Cold weather may seem like a good excuse to stay inside, avoid workouts and overindulge in comfort foods. However, many health experts have found that these tendencies leave most people feeling less content during the winter months. Researchers say people should establish new traditions to increase happiness and avoid wintertime woes. In other words, now is a great time to change the way you think about winter.
Instead of resolving to make drastic new year changes, establish healthy traditions. Incorporate activities and habits that promote health and can be shared with spouses, friends and family members. Here are a few suggestions to re-think your health this winter.
• A good first step is creating a vision for the future by picturing yourself happy and healthy.
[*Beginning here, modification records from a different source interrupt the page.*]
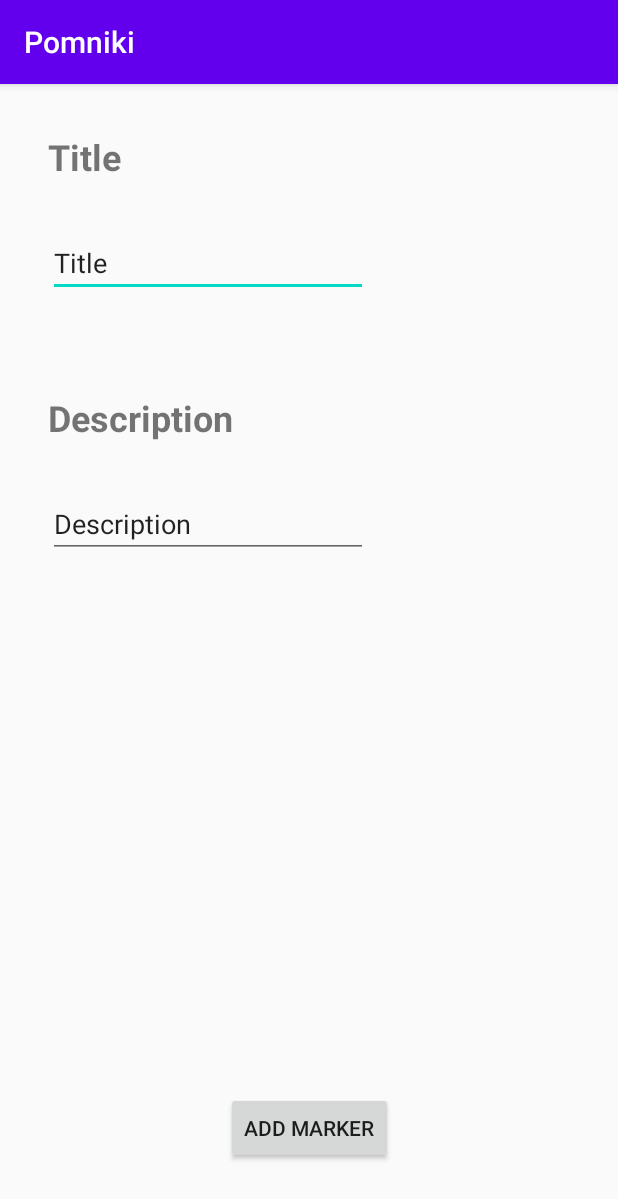
After one commit to SzymonZabrocki/Pomniki, an Android app: the AddMarkerDetails screen opened directly, with no data from a screen before it, on a phone screen of 412 x 824 dp. The commit adds this screen. Shown: the top 1199 px of the screen. Run offline under Robolectric (Android 15) with nearby library versions, the phone set to English and light mode, and no system bars; our stand-ins replace Firebase (no records; nobody signed in at launch, a user with empty details on screens opened directly).

Commit message:
Add your own markers with rirle and description

```diff
--- a/app/build.gradle
+++ b/app/build.gradle
@@ -31,6 +31,7 @@ dependencies {
     implementation 'com.google.android.gms:play-services-maps:17.0.0'
     implementation 'com.google.firebase:firebase-database:19.2.1'
     implementation 'com.google.firebase:firebase-storage:19.1.1'
+    implementation 'androidx.constraintlayout:constraintlayout:1.1.3'
     testImplementation 'junit:junit:4.12'
     androidTestImplementation 'androidx.test.ext:junit:1.1.1'
     androidTestImplementation 'androidx.test.espresso:espresso-core:3.2.0'
--- a/app/src/main/AndroidManifest.xml
+++ b/app/src/main/AndroidManifest.xml
@@ -1,7 +1,6 @@
 <?xml version="1.0" encoding="utf-8"?>
 <manifest xmlns:android="http://schemas.android.com/apk/res/android"
     package="com.example.pomniki">
-
     <!--
          The ACCESS_COARSE/FINE_LOCATION permissions are not required to use
          Google Maps Android API v2, but you must specify either coarse or fine
@@ -16,7 +15,7 @@
         android:roundIcon="@mipmap/ic_launcher_round"
         android:supportsRtl="true"
         android:theme="@style/AppTheme">
-
+        <activity android:name=".AddMarkerDetails"></activity>
         <!--
              The API key for Google Maps-based APIs is defined as a string resource.
              (See the file "res/values/google_maps_api.xml").
@@ -31,6 +30,7 @@
 
         <activity
             android:name=".MapsActivity"
+            android:noHistory="false"
             android:label="@string/title_activity_maps">
             <intent-filter>
                 <action android:name="android.intent.action.MAIN" />
--- /dev/null
+++ b/app/src/main/java/com/example/pomniki/AddMarkerDetails.java
@@ -0,0 +1,60 @@
+package com.example.pomniki;
+
+import android.os.Bundle;
+import android.view.View;
+import android.widget.Button;
+import android.widget.EditText;
+
+import androidx.appcompat.app.AppCompatActivity;
+
+import com.google.android.gms.maps.model.LatLng;
+import com.google.firebase.database.DatabaseReference;
+import com.google.firebase.database.FirebaseDatabase;
+
+public class AddMarkerDetails extends AppCompatActivity {
+
+    Button createButton;
+    EditText setTitle;
+    EditText setDescription;
+    LatLng latlng;
+
+
+    @Override
+    protected void onCreate(Bundle savedInstanceState) {
+        super.onCreate(savedInstanceState);
+        setContentView(R.layout.activity_add_marker_details);
+
+        createButton = findViewById(R.id.createButton);
+        setTitle = findViewById(R.id.setTitle);
+        setDescription = findViewById(R.id.setDescription);
+
+    }
+
+    public void addMarker(View view) {
+        latlng = getIntent().getExtras().getParcelable("location");
+        int length = getIntent().getExtras().getInt("length");
+        //MarkerOptions marker = new MarkerOptions();
+        if (setTitle.getText() != null && setDescription.getText() != null) {
+
+//            -- Add marker without adding it to the database --
+//            marker.position(latlng)
+//                    .title(setTitle.getText().toString())
+//                    .snippet(setDescription.getText().toString());
+
+//            -- Adding marker to the database --
+            Pomniki pomniki = new Pomniki(setTitle.getText().toString(), setDescription.getText().toString(), "", latlng.latitude, latlng.longitude);
+
+            FirebaseDatabase database = FirebaseDatabase.getInstance();
+            DatabaseReference pomnikNode = database.getReference("pomniki").child(String.valueOf(length+1));
+
+            pomnikNode.setValue(pomniki);
+        }
+
+//        -- Send marker to MapsActivity.class --
+//        Intent resultIntent = new Intent();
+//        //resultIntent.putExtra("marker", marker);
+//        setResult(Activity.RESULT_OK, resultIntent);
+
+        finish();
+    }
+}
--- a/app/src/main/java/com/example/pomniki/MapsActivity.java
+++ b/app/src/main/java/com/example/pomniki/MapsActivity.java
@@ -1,5 +1,6 @@
 package com.example.pomniki;
 
+import android.content.Intent;
 import android.os.Bundle;
 import android.util.Log;
 import android.widget.Toast;
@@ -30,7 +31,7 @@ public class MapsActivity extends FragmentActivity implements OnMapReadyCallback
     String miasto;
     String rodzaj;
     String nazwa;
-    int i=0;
+    int length;
 
     @Override
     protected void onCreate(Bundle savedInstanceState) {
@@ -45,9 +46,9 @@ public class MapsActivity extends FragmentActivity implements OnMapReadyCallback
 
 //        ---DATABASE PART---
         database = FirebaseDatabase.getInstance();
-
         //Getting Reference to Root Node
         number = database.getReference().child("pomniki");
+
 
         // Read from the database
         number.addValueEventListener(new ValueEventListener() {
@@ -66,13 +67,14 @@ public class MapsActivity extends FragmentActivity implements OnMapReadyCallback
                     Log.i("onDataChange: ", miasto + ", " + nazwa + ", " + rodzaj + ", " + latitude + ", " + longitude);
 
                     //Create marker using data from db
-                    LatLng loc = new LatLng(latitude,longitude);
+                    LatLng loc = new LatLng(latitude, longitude);
                     mMap.addMarker(new MarkerOptions().position(loc).title(miasto + " - " + nazwa).snippet(rodzaj));
-                    i++;
-
                 }
 
-                Toast toast = Toast.makeText(getApplicationContext(), "Załadowano " + i + " miejsc/a", Toast.LENGTH_SHORT);
+                length = (int) dataSnapshot.getChildrenCount();
+                Log.i("size", String.valueOf(length));
+
+                Toast toast = Toast.makeText(getApplicationContext(), "Załadowano " + length + " miejsc/a", Toast.LENGTH_SHORT);
                 toast.show();
 
             }
@@ -91,7 +93,32 @@ public class MapsActivity extends FragmentActivity implements OnMapReadyCallback
         mMap = googleMap;
 
         //Move camera to center of Poland
-        LatLng center = new LatLng(52.065162,19.252522);
-        mMap.moveCamera(CameraUpdateFactory.newLatLngZoom(center,5));
+        LatLng center = new LatLng(52.065162, 19.252522);
+        mMap.moveCamera(CameraUpdateFactory.newLatLngZoom(center, 5));
+
+        mMap.setOnMapLongClickListener(new GoogleMap.OnMapLongClickListener() {
+            @Override
+            public void onMapLongClick(LatLng latLng) {
+                Intent edit = new Intent(MapsActivity.this, AddMarkerDetails.class);
+                edit.putExtra("location", latLng);
+                edit.putExtra("length", length);
+                MapsActivity.this.startActivityForResult(edit, 1);
+            }
+        });
     }
+
+
+//    public void onActivityResult(int requestCode, int resultCode, Intent data) {
+//        super.onActivityResult(requestCode, resultCode, data);
+//        switch(requestCode) {
+//            case (1) : {
+//                if (resultCode == Activity.RESULT_OK) {
+//                    MarkerOptions markerOptions = data.getParcelableExtra("marker");
+//                    mMap.addMarker(markerOptions);
+//                    break;
+//                }
+//                break;
+//            }
+//        }
+//    }
 }
--- /dev/null
+++ b/app/src/main/res/layout/activity_add_marker_details.xml
@@ -0,0 +1,69 @@
+<?xml version="1.0" encoding="utf-8"?>
+<androidx.constraintlayout.widget.ConstraintLayout xmlns:android="http://schemas.android.com/apk/res/android"
+    xmlns:app="http://schemas.android.com/apk/res-auto"
+    xmlns:tools="http://schemas.android.com/tools"
+    android:layout_width="match_parent"
+    android:layout_height="match_parent"
+    tools:context=".AddMarkerDetails">
+
+    <Button
+        android:id="@+id/createButton"
+        android:layout_width="wrap_content"
+        android:layout_height="wrap_content"
+        android:layout_marginBottom="48dp"
+        android:onClick="addMarker"
+        android:text="Add Marker"
+        app:layout_constraintBottom_toBottomOf="parent"
+        app:layout_constraintEnd_toEndOf="parent"
+        app:layout_constraintHorizontal_bias="0.5"
+        app:layout_constraintStart_toStartOf="parent" />
+
+    <TextView
+        android:id="@+id/tittle"
+        android:layout_width="wrap_content"
+        android:layout_height="wrap_content"
+        android:layout_marginStart="32dp"
+        android:layout_marginTop="32dp"
+        android:text="Title"
+        android:textSize="24sp"
+        android:textStyle="bold"
+        app:layout_constraintStart_toStartOf="parent"
+        app:layout_constraintTop_toTopOf="parent" />
+
+    <TextView
+        android:id="@+id/Description"
+        android:layout_width="wrap_content"
+        android:layout_height="wrap_content"
+        android:layout_marginStart="32dp"
+        android:layout_marginTop="64dp"
+        android:text="Description"
+        android:textSize="24sp"
+        android:textStyle="bold"
+        app:layout_constraintStart_toStartOf="parent"
+        app:layout_constraintTop_toBottomOf="@+id/setTitle" />
+
+    <EditText
+        android:id="@+id/setTitle"
+        android:layout_width="wrap_content"
+        android:layout_height="wrap_content"
+        android:layout_marginStart="32dp"
+        android:layout_marginTop="32dp"
+        android:ems="10"
+        android:inputType="textPersonName"
+        android:text="Title"
+        app:layout_constraintStart_toStartOf="parent"
+        app:layout_constraintTop_toBottomOf="@+id/tittle" />
+
+    <EditText
+        android:id="@+id/setDescription"
+        android:layout_width="wrap_content"
+        android:layout_height="wrap_content"
+        android:layout_marginStart="32dp"
+        android:layout_marginTop="32dp"
+        android:ems="10"
+        android:inputType="textPersonName"
+        android:text="Description"
+        app:layout_constraintStart_toStartOf="parent"
+        app:layout_constraintTop_toBottomOf="@+id/Description" />
+
+</androidx.constraintlayout.widget.ConstraintLayout>
```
Identify positive and negative aspects of your health and the health of others, including friends, family members, spouses and children. This provides a starting point for establishing new behaviors, avoiding negative habits and seeking help from others.
• Set realistic goals with measurable results, because small changes are easier than big changes and can add up over time. Focus on changing one or two behaviors. Once these are mastered, set new goals.
• Establish traditions to accommodate cold weather. Try new things, such as dance classes, indoor pools for swimming or water aerobics, or check out exercise videos from the library. Invest in home fitness equipment, such as jump ropes, DVDs, treadmills and stationary bikes. Having equipment at home makes it easier to stay physically active. Search for bargains on gently used equipment, and try different things to find what works best.
• Think of things that are enjoyable, and incorporate physical activity to enhance them. Plan activity breaks, set a timer and have 5 to 10 minute relays inside or outside, take a walk around the block during commercials or try games that get everyone moving.
• Practice ways to improve your mood each day, even if they seem silly or unnecessary. Try wearing bright colors, reading or watching something funny and laughing out loud – laughing reduces stress hormones and increases endorphins. Socialize and spend time with family, old and new friends and those in need. Creating social ties can boost happiness, improve self-worth and increase your sense of purpose.
• One of the easiest ways to socialize is over a great meal. Try this crowd-pleasing recipe for Chili With Winter Vegetables. Make it a potluck and invite family and friends over for dinner and game night. Just because it's cold outside doesn't mean you can't have fun inside!
CHILI WITH WINTER VEGETABLES
This is a great "make-ahead" recipe that's perfect for impromptu dinner parties. The chili can be refrigerated for up to two days and tastes even better after the flavors meld.
1/2 cup vegetable oil
1 large onion, chopped
4 medium garlic cloves, very finely chopped
2 large red bell peppers, cut into 1/2-inch pieces
1 pound sweet potatoes, peeled and cut into 1/2-inch pieces
1 bunch (about 10 leaves) kale, chopped
1/2 pound carrots, cut into 1/2-inch pieces
2 tablespoons chili powder
2 tablespoons ground cumin
1 1/2 teaspoons salt
2 (14-ounce) cans peeled Italian tomatoes
2 canned chipotles in adobo, plus 1 1/2 tablespoons adobo sauce
3 cups water, vegetable, chicken or beef broth
2 cups canned hominy, drained
2 cups canned red kidney beans, drained
Brown rice, chopped red onions, cilantro, sour cream, tortilla chips or cornbread, for serving
In a medium, heavy stockpot or Dutch oven, heat the oil. Add the onion and garlic and cook over high heat, stirring, until slightly softened, about 3 minutes. Add the bell pepper, sweet potatoes, kale and carrots; cook, stirring occasionally, until lightly browned in spots, about 5 minutes. Stir in the chili powder and cumin and season with salt. Cook for 1 minute.
In a blender, puree the tomatoes and their juices with the chipotle, adobo sauce and water or broth until very smooth. Add the mixture to the casserole along with the hominy and beans and bring to a boil. Cover partially and simmer the chili over moderate heat until the vegetables are tender, about 20 minutes. Season with additional salt, as needed. Serve with rice, red onions, cilantro, sour cream and chips. Makes eight servings.
Angela Shelf Medearis is an award-winning children's author, culinary historian and the author of seven cookbooks. Her new cookbook is "The Kitchen Diva's Diabetic Cookbook." Her website is divapro.com. To see how-to videos, recipes and much, much more, like Angela Shelf Medearis, The Kitchen Diva! on Facebook. Recipes may not be reprinted without permission from Angela Shelf Medearis. (c) 2016 King Features Synd., Inc., and Angela Shelf Medearis